Nagle’s algorithm is a so-called optimization applied to all TCP connections by default.
This optimization is most applicable to applications which don’t do buffering and send very small amounts of data at a time. As such, it’s often disabled by servers where those criteria don’t apply. Let’s review the algorithm:
After a program writes to a socket there are three possible outcomes:
- If there’s sufficient data in the local buffers to comprise an entire TCP packet then send it all immediately.
- If there’s no pending data in the local buffers and no pending acknowledgement of receipt from the receiving end, then send it immediately.
- If there’s a pending acknowledgement of receipt from the other end and not enough data to comprise an entire TCP packet, then put the data into the local buffer.
This algorithm guards against sending many tiny TCP packets. It was originally designed to combat protocols like telnet where one key stroke is entered at a time and otherwise each character could be sent across the network without delay.

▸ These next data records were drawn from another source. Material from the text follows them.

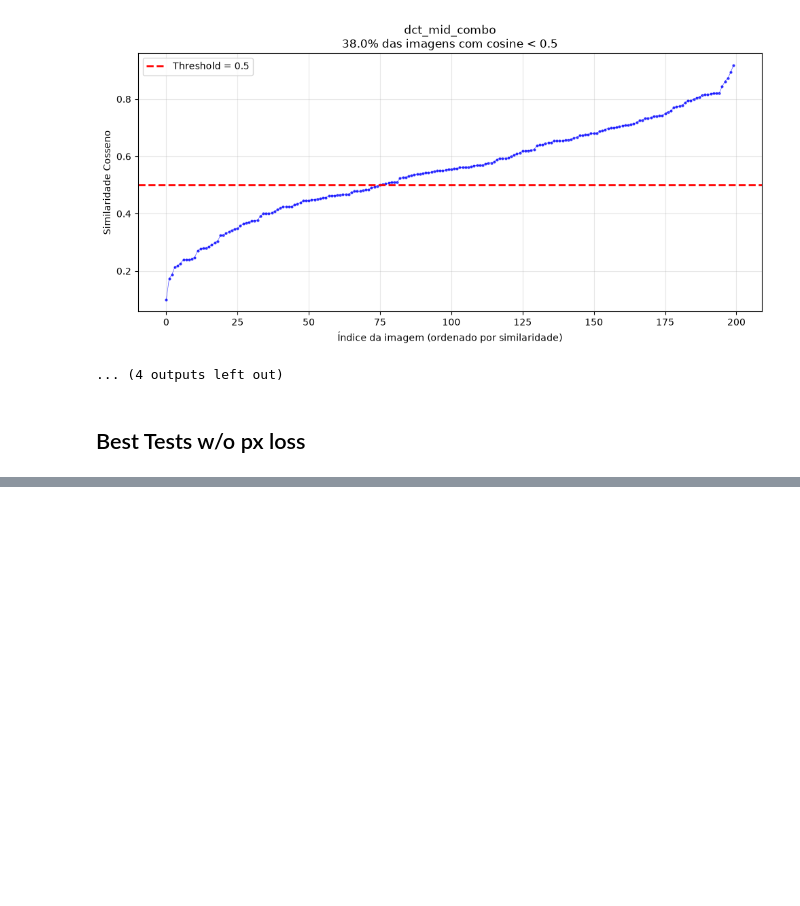
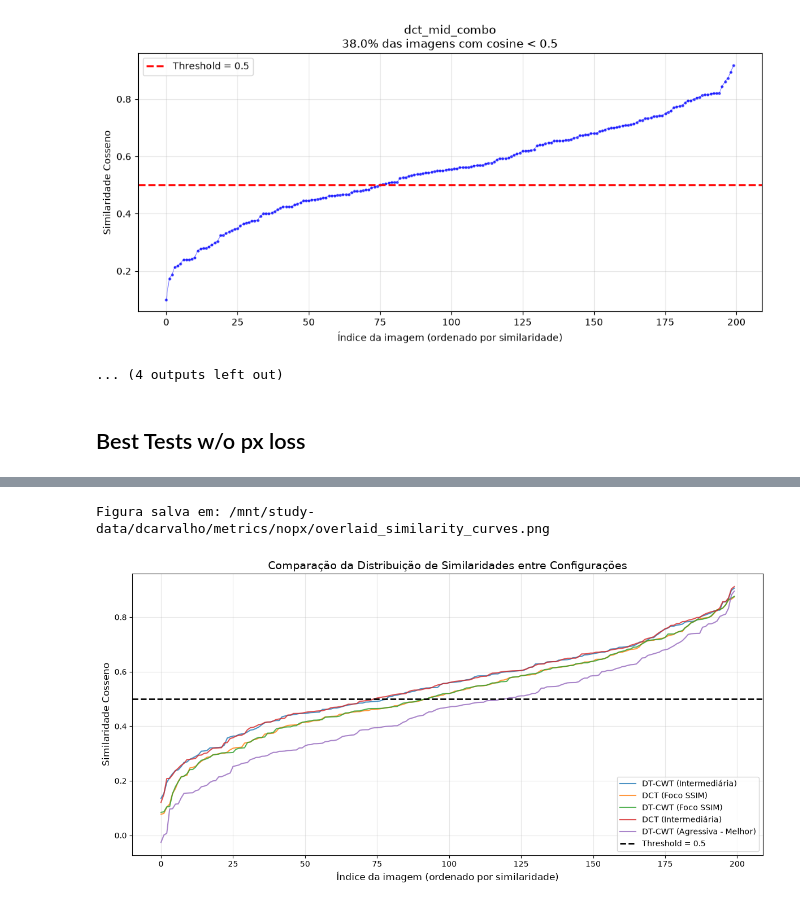
Before and after one commit to diogonunescarv/Lightweight-Face-De-identification, a Jupyter notebook: notebooks/coverage.ipynb, the cells around one changed output, grey strips where cells are left out. Cells and saved outputs as stored; diff of their text form; code cells hidden in the pictures; blank space fills up the shorter version.

```diff
--- a/notebooks/coverage.ipynb
+++ b/notebooks/coverage.ipynb
@@ -155,0 +166,53 @@ Encontrados 0 modelos com resultados por imagem:
+# %%
+import pandas as pd
+import matplotlib.pyplot as plt
+from pathlib import Path
+
+# Caminho para a sua pasta principal onde estão os arquivos .per_image.csv
+METRICS_BASE = Path("/mnt/study-data/dcarvalho/metrics/nopx")
+THRESHOLD = 0.5
+OUTPUT_PATH = Path("/mnt/study-data/dcarvalho/metrics/nopx/overlaid_similarity_curves.png")  # ajuste o path
+
+# Encontra todos os arquivos .per_image.csv
+per_image_files = list(METRICS_BASE.glob("*.per_image.csv"))
+
+# Mapeamento para nomes bonitos na legenda
+NICE_NAMES = {
+    "lssim10_id15_photo_dct_nopx": "DCT (Foco SSIM)",
+    "lssim10_id15_photo_dtcwt_nopx": "DT-CWT (Foco SSIM)",
+    "mid_combo_dct_nopx": "DCT (Intermediária)",
+    "mid_combo_dtcwt_nopx": "DT-CWT (Intermediária)",
+    "mid_combo_amp20_flow45_nopx": "DT-CWT (Agressiva - Melhor)",
+}
+
+plt.figure(figsize=(12, 6))
+
+for csv_file in per_image_files:
+    df = pd.read_csv(csv_file)
+    # Ordena por similaridade para gerar a curva crescente
+    df = df.sort_values('cosine', ascending=True).reset_index(drop=True)
+
+    model_name = csv_file.stem.replace(".per_image", "")  # remove sufixo
+    label = NICE_NAMES.get(model_name, model_name)
+
+    plt.plot(df.index, df['cosine'], linewidth=1.5, alpha=0.8, label=label)
+
+# Linha do threshold
+plt.axhline(y=THRESHOLD, color='black', linestyle='--', linewidth=2, label=f'Threshold = {THRESHOLD}')
+
+plt.xlabel('Índice da imagem (ordenado por similaridade)', fontsize=12)
+plt.ylabel('Similaridade Cosseno', fontsize=12)
+plt.title('Comparação da Distribuição de Similaridades entre Configurações', fontsize=14)
+plt.legend(loc='lower right', fontsize=10)
+plt.grid(True, alpha=0.3)
+plt.tight_layout()
+
+# Salva a figura
+plt.savefig(OUTPUT_PATH, dpi=300)
+print(f"Figura salva em: {OUTPUT_PATH}")
+
+# Exibe
+plt.show()
+# %% [output]
+Figura salva em: /mnt/study-data/dcarvalho/metrics/nopx/overlaid_similarity_curves.png
+[figure, added]
```
Also changed, not shown: parts of 3 cells of this notebook, 3 other files.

If you’re working with a protocol like HTTP where the request/response are usually sufficiently large enough to comprise at least one TCP packet, this algorithm will typically have have no effect except to slow down the last packet sent. The algorithm is meant to guard against shooting yourself in the foot during very specific situations, such as implementing telnet. Given Ruby’s buffering and the most common kinds of protocols implemented on TCP, you probably want to disable this algorithm.
For example, every Ruby web server disables this option. Here’s how it can be done:
require 'socket' server = TCPServer.new(4481) # Disable Nagle's algorithm. Tell the server to send with 'no delay'. server.setsockopt(Socket::IPPROTO_TCP, Socket::TCP_NODELAY, 1)